Driving along route 66 there are “designated stops” and if you want to really do it (66 I mean) you sort of have to stop at them, even if when you do you find yourself going… “OK then, this is it.” These two “attractions” in Gardner Illinois pretty much fall into that category.
The first of these is the a jail with only two cells in it. Built in 1906 the community has recently renovated it and turned it into a tourist attraction. No one was in there providing information,
There was however a recorded message you could listen to. Adjacent to this was a monument/replica of a historically important but recently destroyed by fire (2010) diner that had existed on route 66 in Gardner. Built in 1928, in what had originally been a horse-drawn-streetcar, and then expanded from that into a larger adjoining building
the Riviera Restaurant was a reputed favorite hangout for Al Capone because during prohibition it secretly offered gambling and a drink.
I found this video on YouTube taken of the fire department trying to save the structure as it burnt to the ground. The original location was NOT next to the jail cell but rather a little bit outside of town — a more secluded location — along route 66
That said…. Gardner has put up at this location an information board about one of its most famous former citizens, a native of Norway, the Reverend Christian Christiansen. Born in 1859, the reverend first came to the area between 1897-1907, moved to Wisconsin for 20 years, but then returned for his retirement. In 1942, when he was 83, he read an article in the Chicago Tribune about how the Nazis were trying to develop an atom bomb and had built a heavy water plant that the Allies couldn’t destroy because of the protection of a mountain shelf, and battleships couldn’t navigate the fiords.

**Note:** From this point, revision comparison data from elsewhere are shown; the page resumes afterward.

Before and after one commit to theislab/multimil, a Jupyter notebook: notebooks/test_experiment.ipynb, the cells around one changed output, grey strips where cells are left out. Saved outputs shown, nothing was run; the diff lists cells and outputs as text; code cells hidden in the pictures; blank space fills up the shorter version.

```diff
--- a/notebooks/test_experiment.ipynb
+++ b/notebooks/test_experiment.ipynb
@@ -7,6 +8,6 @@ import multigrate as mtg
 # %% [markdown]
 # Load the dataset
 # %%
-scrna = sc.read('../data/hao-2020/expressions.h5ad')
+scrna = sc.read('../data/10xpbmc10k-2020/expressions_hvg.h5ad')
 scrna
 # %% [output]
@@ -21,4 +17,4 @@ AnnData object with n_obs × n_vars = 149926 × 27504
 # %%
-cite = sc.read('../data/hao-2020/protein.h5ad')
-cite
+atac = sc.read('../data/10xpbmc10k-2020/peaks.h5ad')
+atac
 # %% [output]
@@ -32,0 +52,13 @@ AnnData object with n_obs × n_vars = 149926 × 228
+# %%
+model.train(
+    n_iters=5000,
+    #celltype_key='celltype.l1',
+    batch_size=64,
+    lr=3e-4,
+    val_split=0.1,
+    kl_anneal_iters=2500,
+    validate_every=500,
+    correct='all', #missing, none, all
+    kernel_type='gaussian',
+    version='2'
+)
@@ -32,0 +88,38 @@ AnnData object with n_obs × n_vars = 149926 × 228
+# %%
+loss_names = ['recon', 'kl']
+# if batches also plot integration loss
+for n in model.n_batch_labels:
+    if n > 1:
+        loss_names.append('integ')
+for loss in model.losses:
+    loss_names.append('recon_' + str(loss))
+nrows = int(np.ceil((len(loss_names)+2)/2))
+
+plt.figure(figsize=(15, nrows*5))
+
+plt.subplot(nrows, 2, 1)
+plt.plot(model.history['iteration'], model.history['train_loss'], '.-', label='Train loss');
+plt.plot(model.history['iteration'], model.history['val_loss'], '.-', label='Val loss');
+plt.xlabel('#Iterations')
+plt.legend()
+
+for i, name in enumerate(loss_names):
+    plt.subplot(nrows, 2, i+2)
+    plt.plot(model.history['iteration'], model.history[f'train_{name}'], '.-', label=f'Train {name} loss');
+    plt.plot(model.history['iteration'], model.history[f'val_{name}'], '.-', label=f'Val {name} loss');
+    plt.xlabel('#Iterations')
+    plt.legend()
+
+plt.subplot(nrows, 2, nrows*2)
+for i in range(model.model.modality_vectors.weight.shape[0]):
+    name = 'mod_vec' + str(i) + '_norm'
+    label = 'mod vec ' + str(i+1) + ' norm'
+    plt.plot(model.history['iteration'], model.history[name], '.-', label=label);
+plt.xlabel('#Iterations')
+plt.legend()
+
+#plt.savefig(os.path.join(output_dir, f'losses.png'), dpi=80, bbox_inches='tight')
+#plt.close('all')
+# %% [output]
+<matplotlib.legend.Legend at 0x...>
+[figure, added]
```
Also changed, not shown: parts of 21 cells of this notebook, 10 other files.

As he read the article he realized it was the area he had grown up in, and contacted the military with the information they needed to attack the plant.